- _EXCERPTED DATA_:
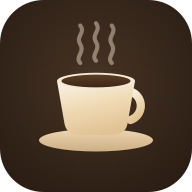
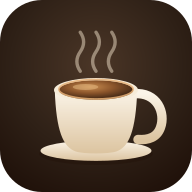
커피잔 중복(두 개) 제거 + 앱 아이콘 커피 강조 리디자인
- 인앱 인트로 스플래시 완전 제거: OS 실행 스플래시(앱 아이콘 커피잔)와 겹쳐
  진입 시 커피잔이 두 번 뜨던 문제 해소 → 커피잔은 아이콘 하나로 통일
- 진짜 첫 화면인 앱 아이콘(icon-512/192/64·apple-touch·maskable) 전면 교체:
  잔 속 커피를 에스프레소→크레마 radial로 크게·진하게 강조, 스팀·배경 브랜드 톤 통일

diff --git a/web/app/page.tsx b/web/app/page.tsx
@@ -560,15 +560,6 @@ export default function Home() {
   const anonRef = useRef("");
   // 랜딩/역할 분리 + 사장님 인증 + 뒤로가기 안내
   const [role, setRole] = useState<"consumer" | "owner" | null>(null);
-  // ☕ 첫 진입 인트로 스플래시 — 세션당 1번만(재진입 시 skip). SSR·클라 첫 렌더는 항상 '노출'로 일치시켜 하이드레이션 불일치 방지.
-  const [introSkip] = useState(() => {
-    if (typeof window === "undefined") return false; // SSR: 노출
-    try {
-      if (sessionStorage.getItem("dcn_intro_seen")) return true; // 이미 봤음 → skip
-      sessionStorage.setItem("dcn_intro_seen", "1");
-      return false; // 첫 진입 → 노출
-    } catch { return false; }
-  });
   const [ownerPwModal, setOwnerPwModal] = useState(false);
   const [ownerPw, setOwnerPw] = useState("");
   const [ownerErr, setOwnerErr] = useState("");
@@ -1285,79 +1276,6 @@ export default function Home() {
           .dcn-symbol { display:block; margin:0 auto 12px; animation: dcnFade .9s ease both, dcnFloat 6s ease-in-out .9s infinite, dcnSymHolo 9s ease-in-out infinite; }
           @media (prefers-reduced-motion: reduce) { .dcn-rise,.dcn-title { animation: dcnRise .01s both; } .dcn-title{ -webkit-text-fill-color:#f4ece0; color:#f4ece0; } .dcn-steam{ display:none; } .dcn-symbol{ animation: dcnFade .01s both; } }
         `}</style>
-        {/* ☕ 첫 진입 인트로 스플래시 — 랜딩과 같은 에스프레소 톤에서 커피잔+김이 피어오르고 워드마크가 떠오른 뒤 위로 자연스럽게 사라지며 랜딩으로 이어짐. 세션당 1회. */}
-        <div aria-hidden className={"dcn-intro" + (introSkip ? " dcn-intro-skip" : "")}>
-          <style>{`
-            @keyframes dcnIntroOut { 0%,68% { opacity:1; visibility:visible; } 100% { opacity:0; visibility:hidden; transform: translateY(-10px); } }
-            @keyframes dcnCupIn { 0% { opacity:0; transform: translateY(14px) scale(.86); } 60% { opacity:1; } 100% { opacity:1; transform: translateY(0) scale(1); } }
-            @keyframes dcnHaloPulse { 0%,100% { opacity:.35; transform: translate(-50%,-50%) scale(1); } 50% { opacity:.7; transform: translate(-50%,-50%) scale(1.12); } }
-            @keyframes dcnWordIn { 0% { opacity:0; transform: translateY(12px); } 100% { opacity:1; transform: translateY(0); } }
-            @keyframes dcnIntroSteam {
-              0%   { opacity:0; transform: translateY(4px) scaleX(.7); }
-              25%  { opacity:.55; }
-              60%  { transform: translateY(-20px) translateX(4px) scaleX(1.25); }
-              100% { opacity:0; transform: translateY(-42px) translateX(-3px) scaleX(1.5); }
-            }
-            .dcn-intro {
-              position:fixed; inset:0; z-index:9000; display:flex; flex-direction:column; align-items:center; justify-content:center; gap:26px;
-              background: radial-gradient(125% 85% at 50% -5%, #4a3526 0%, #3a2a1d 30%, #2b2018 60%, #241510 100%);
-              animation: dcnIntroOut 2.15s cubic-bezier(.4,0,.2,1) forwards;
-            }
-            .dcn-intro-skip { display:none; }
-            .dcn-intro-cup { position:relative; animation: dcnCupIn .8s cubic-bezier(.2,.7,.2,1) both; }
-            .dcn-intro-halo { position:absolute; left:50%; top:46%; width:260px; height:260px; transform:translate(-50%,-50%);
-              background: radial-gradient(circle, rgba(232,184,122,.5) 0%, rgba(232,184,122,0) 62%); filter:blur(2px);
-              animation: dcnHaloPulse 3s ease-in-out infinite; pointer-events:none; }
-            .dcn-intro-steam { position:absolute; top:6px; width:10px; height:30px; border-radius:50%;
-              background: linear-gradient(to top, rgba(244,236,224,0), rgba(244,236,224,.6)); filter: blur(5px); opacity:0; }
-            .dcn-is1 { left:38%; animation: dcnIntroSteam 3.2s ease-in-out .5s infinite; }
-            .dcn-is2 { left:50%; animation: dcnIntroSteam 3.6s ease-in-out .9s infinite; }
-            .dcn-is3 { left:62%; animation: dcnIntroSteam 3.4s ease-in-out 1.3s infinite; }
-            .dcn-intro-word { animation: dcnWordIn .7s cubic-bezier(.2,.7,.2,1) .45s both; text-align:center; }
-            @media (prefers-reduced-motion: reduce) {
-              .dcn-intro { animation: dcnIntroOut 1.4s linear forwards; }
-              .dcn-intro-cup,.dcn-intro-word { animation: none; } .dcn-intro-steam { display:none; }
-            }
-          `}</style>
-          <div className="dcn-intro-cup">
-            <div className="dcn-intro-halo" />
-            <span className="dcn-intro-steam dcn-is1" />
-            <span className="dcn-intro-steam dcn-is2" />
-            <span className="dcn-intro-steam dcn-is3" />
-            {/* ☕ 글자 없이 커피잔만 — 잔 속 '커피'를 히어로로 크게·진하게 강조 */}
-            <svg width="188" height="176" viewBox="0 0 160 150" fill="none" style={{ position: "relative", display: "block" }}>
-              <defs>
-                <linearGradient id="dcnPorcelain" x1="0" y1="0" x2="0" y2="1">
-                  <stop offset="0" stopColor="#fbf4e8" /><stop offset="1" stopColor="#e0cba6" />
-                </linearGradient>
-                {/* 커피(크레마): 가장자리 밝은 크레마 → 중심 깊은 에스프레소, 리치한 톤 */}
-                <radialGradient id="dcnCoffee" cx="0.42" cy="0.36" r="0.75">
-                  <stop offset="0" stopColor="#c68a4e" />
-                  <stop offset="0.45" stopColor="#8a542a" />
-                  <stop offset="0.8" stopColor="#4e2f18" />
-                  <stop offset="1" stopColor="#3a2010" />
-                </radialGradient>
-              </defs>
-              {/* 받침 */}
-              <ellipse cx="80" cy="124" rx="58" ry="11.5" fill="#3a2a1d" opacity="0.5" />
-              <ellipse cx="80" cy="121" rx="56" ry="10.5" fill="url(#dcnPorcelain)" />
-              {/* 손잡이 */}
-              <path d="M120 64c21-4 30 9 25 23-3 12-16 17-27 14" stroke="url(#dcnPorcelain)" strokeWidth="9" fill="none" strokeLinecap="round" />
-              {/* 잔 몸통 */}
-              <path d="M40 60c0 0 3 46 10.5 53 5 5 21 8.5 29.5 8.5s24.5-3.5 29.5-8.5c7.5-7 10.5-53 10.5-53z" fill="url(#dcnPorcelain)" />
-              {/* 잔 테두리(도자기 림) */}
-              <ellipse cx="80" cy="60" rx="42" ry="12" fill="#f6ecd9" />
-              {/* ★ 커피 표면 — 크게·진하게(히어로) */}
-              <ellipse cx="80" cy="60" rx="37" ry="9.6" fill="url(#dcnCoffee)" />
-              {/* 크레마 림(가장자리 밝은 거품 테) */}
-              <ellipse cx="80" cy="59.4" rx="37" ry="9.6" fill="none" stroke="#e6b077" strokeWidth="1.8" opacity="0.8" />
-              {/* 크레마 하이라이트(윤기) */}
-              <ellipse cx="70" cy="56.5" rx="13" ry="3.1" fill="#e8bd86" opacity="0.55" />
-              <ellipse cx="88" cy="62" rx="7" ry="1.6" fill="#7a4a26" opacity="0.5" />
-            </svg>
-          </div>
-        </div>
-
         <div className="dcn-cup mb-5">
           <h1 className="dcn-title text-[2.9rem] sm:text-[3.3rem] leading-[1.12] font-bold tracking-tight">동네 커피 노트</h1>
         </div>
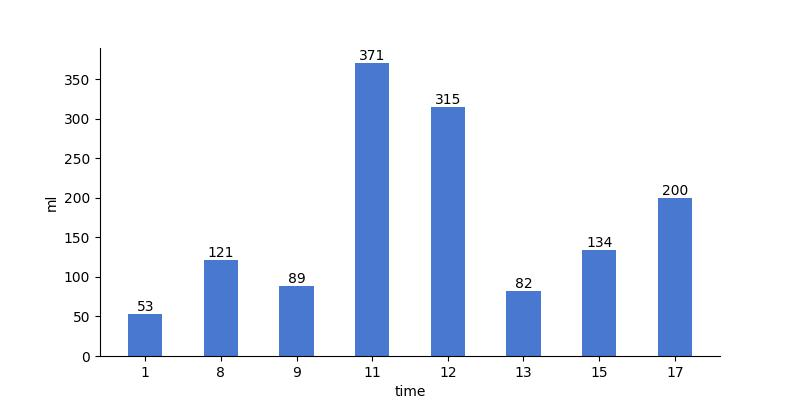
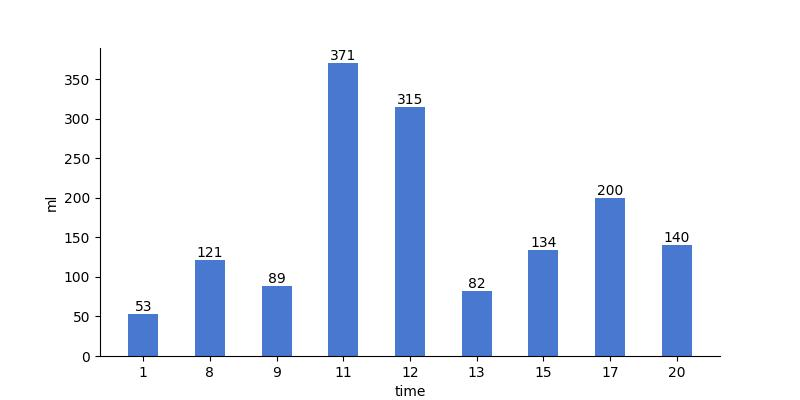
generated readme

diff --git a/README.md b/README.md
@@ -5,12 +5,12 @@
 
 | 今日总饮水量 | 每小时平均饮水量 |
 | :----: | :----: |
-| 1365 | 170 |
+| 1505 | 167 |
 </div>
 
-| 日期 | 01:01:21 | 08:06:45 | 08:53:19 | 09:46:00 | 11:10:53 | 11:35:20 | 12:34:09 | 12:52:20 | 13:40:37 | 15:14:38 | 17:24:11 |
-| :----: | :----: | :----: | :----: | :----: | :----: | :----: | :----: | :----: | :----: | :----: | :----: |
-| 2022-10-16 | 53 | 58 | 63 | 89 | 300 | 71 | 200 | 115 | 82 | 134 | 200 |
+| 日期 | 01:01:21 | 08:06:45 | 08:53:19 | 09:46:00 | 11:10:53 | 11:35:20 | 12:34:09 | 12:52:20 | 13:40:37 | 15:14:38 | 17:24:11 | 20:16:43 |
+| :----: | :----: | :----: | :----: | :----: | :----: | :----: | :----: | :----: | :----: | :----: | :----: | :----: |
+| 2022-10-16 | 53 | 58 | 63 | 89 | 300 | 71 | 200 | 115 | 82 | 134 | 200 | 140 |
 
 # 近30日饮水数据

- _TASK BRIEF_: Take every line from the listing above that includes the word "span" and copy it.

- _YOUR SOLUTION_:
-            <span className="dcn-intro-steam dcn-is1" />
-            <span className="dcn-intro-steam dcn-is2" />
-            <span className="dcn-intro-steam dcn-is3" />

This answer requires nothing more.